Next, we have soft baits, or plastics, as they are commonly known. This type of lure, as the name states, is a plastic version of some kind of bait with a hook in it. There are every kind of creature soft baits you can think of; worms, fish, lizards, crayfish, frogs and some things we are not sure what they are supposed to be. We are not going to cover every single type of plastic bait, just the ones we use most of the time. In the photo below, on top there are a couple Storm Wild Eye Shad swimbaits. The one on the right is unused, the one on the left was thrown into a tackle box with some other plastics and some of the color transfered(you can see the tail is about the same color as the reddish worms), so it’s a good idea to separate the colors, just like the laundry. We use these shad swimbaits in the same way we would use a crankbait. The big difference is the plastic swimbaits only cost a buck or two each so it’s a lot cheaper when you lose them. Below the swimbaits are three plastic worms with 1/8 ounce yellow lead heads. The top two worms are unused, the worm on the bottom has been well chewed by smallmouth bass and the paint has chipped off the lead head from bouncing off rocks. We fish these worms off the bottom; drop them down, wait a few seconds, reel in a little and let them drop to the bottom again. Many times, the fish will hit the bait as it falls towards the bottom. Plastic worms are some of the most popular smallmouth bass fishing lures because they catch a lot of fish and are pretty cheap; a worm and lead head is less than a dollar. They work very well in the heat of summer when the smallmouth bass have moved to the deeper parts of the river. We like the reddish or green worms best, they come in just about every color imaginable, so you have to find out which color works best for you.
Last, but not least, we use a soft bait called grubs. Grubs are our favorite smallmouth bass lure. We have caught more smallies on grubs than all the other types of lures put together. Not only do they catch every size of bass from six inches to twenty plus inch trophy fish, they are the cheapest lures of all. On the left in the photo below are three, three inch Kalin Lunker Grubs with 1/8 oz. lead heads.
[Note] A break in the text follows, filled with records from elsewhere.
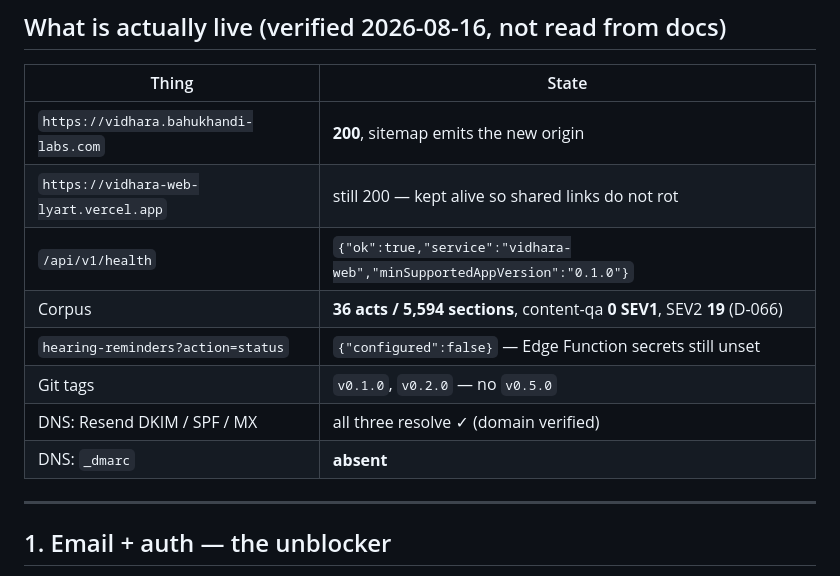
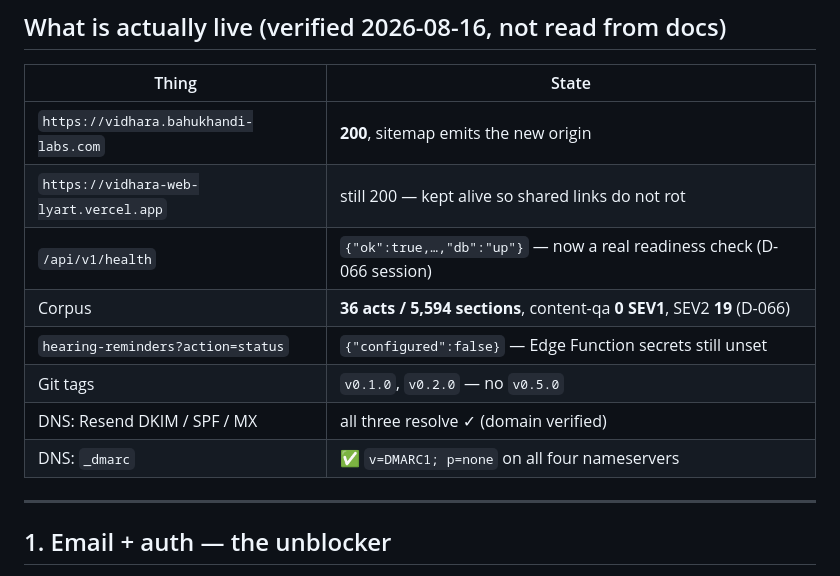
Before and after one commit to KrishBahukhandi/Vidhara, a Markdown page: docs/backlog.md, the part around one of its changes. Rendered like a GitHub page.

```diff
--- a/docs/backlog.md
+++ b/docs/backlog.md
@@ -16,12 +16,12 @@
 |---|---|
 | `https://vidhara.bahukhandi-labs.com` | **200**, sitemap emits the new origin |
 | `https://vidhara-web-lyart.vercel.app` | still 200 — kept alive so shared links do not rot |
-| `/api/v1/health` | `{"ok":true,"service":"vidhara-web","minSupportedAppVersion":"0.1.0"}` |
+| `/api/v1/health` | `{"ok":true,…,"db":"up"}` — now a real readiness check (D-066 session) |
 | Corpus | **36 acts / 5,594 sections**, content-qa **0 SEV1**, SEV2 **19** (D-066) |
 | `hearing-reminders?action=status` | `{"configured":false}` — Edge Function secrets still unset |
 | Git tags | `v0.1.0`, `v0.2.0` — no `v0.5.0` |
 | DNS: Resend DKIM / SPF / MX | all three resolve ✓ (domain verified) |
-| DNS: `_dmarc` | **absent** |
+| DNS: `_dmarc` | ✅ `v=DMARC1; p=none` on all four nameservers |
 
 ---
 
```
Also changed, not shown: other parts of docs/backlog.md (+29 -17 lines).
The grub on the bottom is just about chewed up by bass and the paint is chipped off the lead head from bouncing off rocks. The two grubs on the right are a different brand, but similar in color and size. We like the reddish or reddish brown colors because they look like crayfish, a smallmouth bass’s favorite food. Just like other soft baits, there are many different styles and color grubs. Fishing off the bottom, near rocky shorelines or around submerged rocks and structures, these humble grubs almost always catch fish. A grub and 1/8 oz. lead head is going to be in the two for a buck range so losing a few is not going to ruin your day.
We don’t use swivels or clips with any of these lures, tie the lure directly to the line. There are other ways to successfully fish for smallmouth bass on the Columbia River, but these basic lures should work nearly all the time. When fishing for bass and one lure isn’t working, try another one. One lure may work in the morning and another may work later in the day. When you get some bass fishing experience, it’s pretty easy to figure out what lure will be your best shot given the conditions at hand. A kayak is the perfect vehicle to go after smallmouth bass. Smallmouth bass are some of the best pound for pound fighters in fresh water and you can catch them just about anywhere on the Columbia River.